During the in-field training, students will work with skilled professionals to maintain and repair diesel engines, as they would on the job. As they progress, their in-field hours will increase, enhancing their experience. Students who complete both the program of study and the apprenticeship will then become full-time employees at Four Star Freightliner through the ADOC work release program.

“We see Alabama’s incarcerated population as an untapped resource for the state’s employers like Four Star Freightliner,” said ADOC Commissioner John Hamm. “This apprenticeship aligns perfectly with ADOC’s mission of rehabilitation through training.
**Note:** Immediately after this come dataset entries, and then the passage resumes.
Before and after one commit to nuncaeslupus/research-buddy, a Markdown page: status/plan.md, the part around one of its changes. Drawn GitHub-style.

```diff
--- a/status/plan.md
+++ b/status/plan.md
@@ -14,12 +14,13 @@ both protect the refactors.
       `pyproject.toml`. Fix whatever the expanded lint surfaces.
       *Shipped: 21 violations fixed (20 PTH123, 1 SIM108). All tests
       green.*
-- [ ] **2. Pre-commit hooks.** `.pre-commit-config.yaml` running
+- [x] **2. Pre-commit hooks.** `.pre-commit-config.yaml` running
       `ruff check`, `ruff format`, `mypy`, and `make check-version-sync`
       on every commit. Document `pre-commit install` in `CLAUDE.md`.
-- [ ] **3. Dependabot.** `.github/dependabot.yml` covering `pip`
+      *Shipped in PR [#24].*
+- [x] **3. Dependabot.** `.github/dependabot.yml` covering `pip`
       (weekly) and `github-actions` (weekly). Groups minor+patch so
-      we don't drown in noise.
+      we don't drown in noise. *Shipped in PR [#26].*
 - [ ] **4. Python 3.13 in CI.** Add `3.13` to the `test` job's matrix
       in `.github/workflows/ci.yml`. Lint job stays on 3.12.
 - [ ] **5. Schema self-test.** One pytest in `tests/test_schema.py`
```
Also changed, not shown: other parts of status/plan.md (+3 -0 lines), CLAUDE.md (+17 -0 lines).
Inmates learn valuable skills that help them succeed once they reenter society.”

“By providing returning citizens with high-value skill training, we will simultaneously help reduce recidivism and help the employers of our state meet their critical workforce needs,” AOA Director Josh Laney said. “It takes tenacity and vision to launch a program like this and our partners at Ingram State Technical College and the Alabama Department of Corrections are demonstrating they have both.”

Ingram’s 60-credit-hour diesel technology program includes training in preventative maintenance, troubleshooting and repair of engines, brake, and drive train systems. In addition to college credit, students earn OSHA safety and forklift certifications. Students participating in the program are required to have a high school diploma or GED and those coming from the prison system must maintain a minimum-community custody level in accordance with the ADOC Classification Manual.